by STEVE HAN
There wasn’t much South Korean soccer prodigy Lee Seung-woo could’ve done. Three or more North Korean defenders surrounded the 16-year-old forward just about every time he got near the ball. Outnumbered upfront, he was kicked, pushed and harassed as North Korea scraped its way to an upset by beating South Korea 2-1 in the 2014 Asian Under-16 Championship final.
Despite the loss, South Korea still advances to next year’s FIFA Under-17 World Cup in Chile after its runners-up finish. Lee, who plays his club soccer at Spain’s renowned FC Barcelona, finished the tournament with both the Most Valuable Player and top scorer honors with five goals and four assists in five games.
“The important thing was to win,” said Lee, who joined Barcelona’s youth academy in 2011 after impressing its scouts at an international tournament in South Africa. “We lost, so I’m not happy about the MVP or the top scorer award. I was only able to play well because of the teachings from our coach and help from my teammates. I’m still young and have a lot to learn.”
Lee added, “Our next goal is to win the Under-17 World Cup next year. We have the ability to do it. We’ll do everything to win.”
South Korea had the lead at halftime after Choi Jae-young headed home Lee Sang-heon’s corner kick in the 33rd minute. Lee, spearheading South Korea’s attack, fought his way through traffic and created scoring chances on two occasions in the first half, but couldn’t beat North Korea’s goalkeeper Ri Chol-song. In the 15th minute, he dribbled past the North Korean defense from the left wing, but his shot was stopped by Ri. About three minutes later, he made a weaving run into the right side of the penalty area and drilled a strong shot that went straight to the shot stopper.
North Korea tied the game just four minutes into the second half when Han Kwang-song broke free of South Korea’s inattentive defending on a long ball into the box and scored an easy tap in. After 14 minutes, North Korea completed its comeback as Choe Song-hyok launched a strong shot into the top left corner near the right side of the box after South Korean wing-back Park Myeong-soo failed to clear the ball.
Before Choe’s game-winning goal for North Korea, Lee had a chance to put South Korea back on top as he made his trademark solo run into the attacking half and had only the goalkeeper to beat before Kim Wi-song grabbed him by the shoulder and brought him down. Lee pleaded to the referee for a red card, but the North Korean defender escaped with a yellow card.
The Asian U-16 Championships, which rarely gets much attention in South Korea, had become immensely popular this time around because of Lee’s impressive performances. Until the tournament, South Korean soccer fans had to settle for YouTube videos to see Lee displaying flashes of brilliance for Barcelona, but the teenager achieved something of a stardom by not only scoring goals, but by showcasing his ability to single-handedly dominate games with individual skills and an edgy demeanor.
When asked about what he thought of his nickname “Korean Lionel Messi” after the game, Lee answered, “It’s not up to me to determine if I play like Messi.
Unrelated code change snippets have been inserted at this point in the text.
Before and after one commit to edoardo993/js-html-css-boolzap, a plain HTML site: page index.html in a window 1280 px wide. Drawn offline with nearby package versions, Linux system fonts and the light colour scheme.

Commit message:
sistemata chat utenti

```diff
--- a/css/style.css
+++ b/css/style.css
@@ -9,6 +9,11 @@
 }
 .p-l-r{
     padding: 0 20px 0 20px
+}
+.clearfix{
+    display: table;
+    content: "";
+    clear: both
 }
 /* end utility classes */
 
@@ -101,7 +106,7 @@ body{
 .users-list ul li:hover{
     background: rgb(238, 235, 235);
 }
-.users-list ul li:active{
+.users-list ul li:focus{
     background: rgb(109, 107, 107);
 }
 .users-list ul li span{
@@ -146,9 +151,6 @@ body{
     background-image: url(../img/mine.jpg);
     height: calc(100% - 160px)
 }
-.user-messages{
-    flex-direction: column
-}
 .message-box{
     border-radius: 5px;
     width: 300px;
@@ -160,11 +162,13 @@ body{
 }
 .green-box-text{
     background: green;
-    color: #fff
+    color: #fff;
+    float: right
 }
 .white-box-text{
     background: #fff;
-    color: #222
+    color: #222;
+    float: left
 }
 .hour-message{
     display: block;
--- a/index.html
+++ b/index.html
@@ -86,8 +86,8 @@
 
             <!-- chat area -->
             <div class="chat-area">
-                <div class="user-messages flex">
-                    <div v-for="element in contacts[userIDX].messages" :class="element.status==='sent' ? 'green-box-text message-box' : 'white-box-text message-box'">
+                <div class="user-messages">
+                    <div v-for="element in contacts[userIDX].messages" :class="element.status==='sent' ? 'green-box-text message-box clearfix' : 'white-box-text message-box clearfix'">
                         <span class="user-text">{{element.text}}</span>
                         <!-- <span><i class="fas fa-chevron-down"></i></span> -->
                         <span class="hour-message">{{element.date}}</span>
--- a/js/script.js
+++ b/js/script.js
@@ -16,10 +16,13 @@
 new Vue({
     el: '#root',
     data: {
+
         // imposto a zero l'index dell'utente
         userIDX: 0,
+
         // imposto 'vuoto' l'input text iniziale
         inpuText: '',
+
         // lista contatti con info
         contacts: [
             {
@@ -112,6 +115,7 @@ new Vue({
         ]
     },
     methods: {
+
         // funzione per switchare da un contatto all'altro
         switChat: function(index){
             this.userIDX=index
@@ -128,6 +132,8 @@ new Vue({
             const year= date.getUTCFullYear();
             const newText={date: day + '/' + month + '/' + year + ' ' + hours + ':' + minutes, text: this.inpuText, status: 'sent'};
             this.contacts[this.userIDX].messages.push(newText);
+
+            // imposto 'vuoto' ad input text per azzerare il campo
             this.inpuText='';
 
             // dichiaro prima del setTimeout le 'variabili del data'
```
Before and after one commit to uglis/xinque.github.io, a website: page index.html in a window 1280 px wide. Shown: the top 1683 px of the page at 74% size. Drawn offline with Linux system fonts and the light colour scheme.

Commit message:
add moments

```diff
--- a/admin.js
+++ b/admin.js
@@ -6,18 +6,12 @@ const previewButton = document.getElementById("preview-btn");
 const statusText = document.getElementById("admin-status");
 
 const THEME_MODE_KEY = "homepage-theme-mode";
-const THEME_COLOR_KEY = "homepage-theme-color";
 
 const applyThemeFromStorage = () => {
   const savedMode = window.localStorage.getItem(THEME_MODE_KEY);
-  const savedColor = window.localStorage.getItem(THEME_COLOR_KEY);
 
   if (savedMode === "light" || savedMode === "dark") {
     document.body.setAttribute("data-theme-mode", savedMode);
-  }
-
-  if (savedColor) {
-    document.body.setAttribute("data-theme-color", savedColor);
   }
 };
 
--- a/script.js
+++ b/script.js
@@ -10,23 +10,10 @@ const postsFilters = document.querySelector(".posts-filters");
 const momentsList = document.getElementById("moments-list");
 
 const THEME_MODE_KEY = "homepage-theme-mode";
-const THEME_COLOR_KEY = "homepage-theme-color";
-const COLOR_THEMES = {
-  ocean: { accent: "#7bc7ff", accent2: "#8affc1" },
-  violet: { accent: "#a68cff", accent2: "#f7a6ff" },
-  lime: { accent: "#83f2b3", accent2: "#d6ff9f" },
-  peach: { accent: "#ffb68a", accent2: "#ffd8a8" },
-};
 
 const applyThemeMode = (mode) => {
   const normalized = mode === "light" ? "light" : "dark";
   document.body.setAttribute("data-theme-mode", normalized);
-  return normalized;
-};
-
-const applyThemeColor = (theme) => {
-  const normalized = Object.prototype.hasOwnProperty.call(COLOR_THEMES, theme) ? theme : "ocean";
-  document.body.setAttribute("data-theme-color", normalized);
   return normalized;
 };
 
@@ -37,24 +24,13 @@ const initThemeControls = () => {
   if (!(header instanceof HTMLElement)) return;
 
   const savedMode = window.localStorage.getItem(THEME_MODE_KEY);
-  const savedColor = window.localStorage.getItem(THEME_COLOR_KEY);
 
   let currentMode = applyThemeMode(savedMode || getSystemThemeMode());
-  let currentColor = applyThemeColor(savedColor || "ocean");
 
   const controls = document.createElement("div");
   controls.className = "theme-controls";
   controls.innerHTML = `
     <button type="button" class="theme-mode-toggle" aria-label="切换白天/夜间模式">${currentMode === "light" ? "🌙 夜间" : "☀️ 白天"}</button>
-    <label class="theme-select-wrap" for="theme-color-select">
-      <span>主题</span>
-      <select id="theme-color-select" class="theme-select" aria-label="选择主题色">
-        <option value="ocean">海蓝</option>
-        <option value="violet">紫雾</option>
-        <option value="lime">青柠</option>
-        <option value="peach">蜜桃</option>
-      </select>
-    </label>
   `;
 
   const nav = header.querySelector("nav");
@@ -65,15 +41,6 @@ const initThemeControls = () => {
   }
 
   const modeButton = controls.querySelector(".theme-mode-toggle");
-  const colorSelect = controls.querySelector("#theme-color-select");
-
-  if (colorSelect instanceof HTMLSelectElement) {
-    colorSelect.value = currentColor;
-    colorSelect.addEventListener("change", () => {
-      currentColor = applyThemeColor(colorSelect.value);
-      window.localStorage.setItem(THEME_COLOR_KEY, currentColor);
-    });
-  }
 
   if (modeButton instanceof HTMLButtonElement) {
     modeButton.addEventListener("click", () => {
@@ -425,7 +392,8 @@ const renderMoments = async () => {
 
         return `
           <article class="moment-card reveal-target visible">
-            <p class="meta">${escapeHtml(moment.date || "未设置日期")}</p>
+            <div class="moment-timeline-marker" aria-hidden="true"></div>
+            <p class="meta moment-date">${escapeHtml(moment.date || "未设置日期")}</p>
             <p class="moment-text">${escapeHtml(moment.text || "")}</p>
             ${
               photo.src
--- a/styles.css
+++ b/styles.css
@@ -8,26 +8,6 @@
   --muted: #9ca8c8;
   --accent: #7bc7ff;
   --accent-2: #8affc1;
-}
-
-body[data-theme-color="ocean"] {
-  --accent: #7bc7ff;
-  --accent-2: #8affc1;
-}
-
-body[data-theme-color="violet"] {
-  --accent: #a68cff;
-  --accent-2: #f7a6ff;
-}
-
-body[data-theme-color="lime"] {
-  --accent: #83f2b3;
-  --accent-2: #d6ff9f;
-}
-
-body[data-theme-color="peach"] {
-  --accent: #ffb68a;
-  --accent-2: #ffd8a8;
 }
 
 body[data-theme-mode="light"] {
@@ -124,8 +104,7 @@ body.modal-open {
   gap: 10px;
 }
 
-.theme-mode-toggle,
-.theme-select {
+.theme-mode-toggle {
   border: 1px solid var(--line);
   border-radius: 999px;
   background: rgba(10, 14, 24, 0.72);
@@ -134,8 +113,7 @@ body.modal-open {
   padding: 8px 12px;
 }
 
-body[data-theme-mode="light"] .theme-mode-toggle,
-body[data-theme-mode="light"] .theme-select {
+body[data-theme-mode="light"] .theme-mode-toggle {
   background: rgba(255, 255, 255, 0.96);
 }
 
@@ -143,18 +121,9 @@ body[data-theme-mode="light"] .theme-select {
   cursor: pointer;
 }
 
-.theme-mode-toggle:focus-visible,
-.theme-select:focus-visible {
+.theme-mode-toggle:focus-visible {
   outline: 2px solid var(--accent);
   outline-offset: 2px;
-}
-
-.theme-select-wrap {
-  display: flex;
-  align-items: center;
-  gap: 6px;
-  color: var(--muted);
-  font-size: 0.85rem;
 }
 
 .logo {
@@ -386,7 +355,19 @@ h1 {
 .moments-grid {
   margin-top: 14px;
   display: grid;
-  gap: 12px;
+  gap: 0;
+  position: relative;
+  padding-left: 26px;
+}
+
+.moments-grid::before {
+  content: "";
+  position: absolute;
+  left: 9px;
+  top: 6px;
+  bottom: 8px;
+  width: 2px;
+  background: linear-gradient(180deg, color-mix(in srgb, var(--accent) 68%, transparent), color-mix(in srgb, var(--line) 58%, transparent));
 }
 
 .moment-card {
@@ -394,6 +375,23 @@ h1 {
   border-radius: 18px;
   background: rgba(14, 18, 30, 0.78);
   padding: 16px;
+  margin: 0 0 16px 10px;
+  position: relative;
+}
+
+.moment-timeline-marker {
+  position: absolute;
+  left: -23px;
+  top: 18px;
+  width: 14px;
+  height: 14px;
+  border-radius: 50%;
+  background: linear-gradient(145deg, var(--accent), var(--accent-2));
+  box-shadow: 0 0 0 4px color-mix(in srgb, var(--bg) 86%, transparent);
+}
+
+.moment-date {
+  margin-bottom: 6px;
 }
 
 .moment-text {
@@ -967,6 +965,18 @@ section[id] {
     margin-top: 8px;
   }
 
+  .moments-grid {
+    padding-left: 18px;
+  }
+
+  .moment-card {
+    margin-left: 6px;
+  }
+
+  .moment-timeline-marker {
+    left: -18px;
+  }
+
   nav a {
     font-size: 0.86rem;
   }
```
To be called the ‘Little Messi’ or the ‘Korean Messi’ is an honor. But personally, I want to be the very first Lee Seung-woo.”